As we drove away we decided that the three most overused words in sale ads at the moment are “digger,” “picker,” and “hoarder.” Sometimes your sale is just a sale. You don’t have to make it sound like whatever dumb show is on TV right now. If your sale isn’t potentially hazardous I don’t consider it a digger, and if you are selling your own items you are pretty much by definition not a hoarder. As for pickers, I think Meghan said it best earlier this year: “You don’t need to carry a fucking loupe and a flash light with you to yard sales. Yes, I get that you saw that on TV, but are you Frank Fritz? No. You aren’t.”
We stopped at one sale where they had this wacky outfit hanging up.
Karl bought a perfectly-sized-for-records wooden crate from them and found out they were moving to Berkeley, where I’m from — one of the sellers asked me if I had any advice and I couldn’t think of a thing. I should have told her not to take the brown acid — yes, that is Woodstock, not Berkeley, but hippies gonna … hip?

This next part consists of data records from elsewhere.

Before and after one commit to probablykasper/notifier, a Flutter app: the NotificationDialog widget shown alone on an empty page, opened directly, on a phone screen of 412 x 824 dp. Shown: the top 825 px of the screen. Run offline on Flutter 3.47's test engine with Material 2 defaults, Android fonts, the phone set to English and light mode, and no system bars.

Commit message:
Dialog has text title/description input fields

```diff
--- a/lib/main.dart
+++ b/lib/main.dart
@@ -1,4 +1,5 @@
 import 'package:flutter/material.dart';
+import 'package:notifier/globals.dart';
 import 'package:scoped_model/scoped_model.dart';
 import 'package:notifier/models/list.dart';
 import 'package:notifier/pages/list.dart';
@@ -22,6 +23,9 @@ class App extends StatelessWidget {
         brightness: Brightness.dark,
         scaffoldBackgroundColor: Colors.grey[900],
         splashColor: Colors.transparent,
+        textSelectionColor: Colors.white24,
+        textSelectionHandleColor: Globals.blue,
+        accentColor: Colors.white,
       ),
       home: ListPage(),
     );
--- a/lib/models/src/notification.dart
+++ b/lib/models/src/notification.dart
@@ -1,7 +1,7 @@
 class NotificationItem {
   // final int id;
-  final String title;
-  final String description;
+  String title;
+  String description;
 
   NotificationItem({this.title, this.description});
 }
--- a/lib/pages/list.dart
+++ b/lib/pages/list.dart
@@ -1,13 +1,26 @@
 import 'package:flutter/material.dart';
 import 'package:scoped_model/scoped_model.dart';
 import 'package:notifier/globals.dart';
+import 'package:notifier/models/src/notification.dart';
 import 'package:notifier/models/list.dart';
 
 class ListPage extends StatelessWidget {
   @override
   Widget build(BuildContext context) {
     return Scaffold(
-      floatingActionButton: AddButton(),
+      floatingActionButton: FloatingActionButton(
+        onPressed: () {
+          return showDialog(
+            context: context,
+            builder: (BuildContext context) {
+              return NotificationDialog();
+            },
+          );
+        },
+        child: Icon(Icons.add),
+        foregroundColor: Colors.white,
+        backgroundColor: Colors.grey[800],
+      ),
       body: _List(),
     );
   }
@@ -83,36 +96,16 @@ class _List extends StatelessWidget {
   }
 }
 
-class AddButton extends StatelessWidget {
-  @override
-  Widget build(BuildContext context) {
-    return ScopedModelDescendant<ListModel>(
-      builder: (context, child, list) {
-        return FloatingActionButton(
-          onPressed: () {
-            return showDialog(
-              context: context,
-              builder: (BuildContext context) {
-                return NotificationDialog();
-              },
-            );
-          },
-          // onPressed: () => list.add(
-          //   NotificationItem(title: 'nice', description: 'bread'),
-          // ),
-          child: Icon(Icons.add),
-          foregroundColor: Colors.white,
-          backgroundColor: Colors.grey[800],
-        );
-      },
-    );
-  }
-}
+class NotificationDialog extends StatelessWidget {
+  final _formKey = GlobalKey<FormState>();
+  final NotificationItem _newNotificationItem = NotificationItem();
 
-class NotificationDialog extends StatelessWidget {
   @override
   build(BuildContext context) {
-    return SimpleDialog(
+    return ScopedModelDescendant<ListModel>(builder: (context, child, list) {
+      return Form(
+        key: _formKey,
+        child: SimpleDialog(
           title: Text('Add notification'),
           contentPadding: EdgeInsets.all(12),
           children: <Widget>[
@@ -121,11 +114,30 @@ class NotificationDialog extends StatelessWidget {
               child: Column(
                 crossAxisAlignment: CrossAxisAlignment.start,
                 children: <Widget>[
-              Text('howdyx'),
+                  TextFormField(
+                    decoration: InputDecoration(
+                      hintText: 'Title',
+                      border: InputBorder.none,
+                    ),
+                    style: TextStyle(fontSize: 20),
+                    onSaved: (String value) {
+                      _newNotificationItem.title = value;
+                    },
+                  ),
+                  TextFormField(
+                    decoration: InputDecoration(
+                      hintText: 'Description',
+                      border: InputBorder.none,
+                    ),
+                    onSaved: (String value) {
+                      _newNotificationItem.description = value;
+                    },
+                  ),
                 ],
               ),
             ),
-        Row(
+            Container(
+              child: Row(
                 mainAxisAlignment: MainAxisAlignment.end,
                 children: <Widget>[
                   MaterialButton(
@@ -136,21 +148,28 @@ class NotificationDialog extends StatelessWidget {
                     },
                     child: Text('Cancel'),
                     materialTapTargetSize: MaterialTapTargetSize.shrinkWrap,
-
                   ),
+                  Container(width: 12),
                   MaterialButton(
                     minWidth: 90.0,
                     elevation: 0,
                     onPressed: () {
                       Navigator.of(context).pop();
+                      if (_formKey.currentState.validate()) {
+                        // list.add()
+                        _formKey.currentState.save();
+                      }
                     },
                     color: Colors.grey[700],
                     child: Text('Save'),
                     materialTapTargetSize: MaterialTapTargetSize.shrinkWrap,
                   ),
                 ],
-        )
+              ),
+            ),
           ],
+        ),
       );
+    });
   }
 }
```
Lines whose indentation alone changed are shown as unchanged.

The seller also told me a funny phrase she had heard to describe newer-style hippies, but sadly I have completely forgotten it now.
We then drove by this sign for a “Stupid Sale.”
I remembered that Meghan had blogged about going to a “Stupid Sale” a few years back and I thought she’d said it had been bad, but now that I look at the post again I see that it turned out to be “so stupid that [she] couldn’t even find it.” We didn’t end up going to this one, but we did have a discussion about how if you are going to call your sale stupid, you might as well take it all the way and write “STOOPID.”
That turned out not to be the only stupid sign we saw. BARGANS, anyone?
And there was this — though technically not so much stupid as dyslexic.
This other sign was cute — not stupid at all (unless you count the fact that it was lying on the ground in front of the sale, which I suppose isn’t really the best advertising method).
We went to a few more sales, but honestly it’s a blur. All I can tell you is that we saw a family of dog statues …
… and a $200 lobster painting.
All in all, I was happy with the few purchases I made and it was a pretty fun day.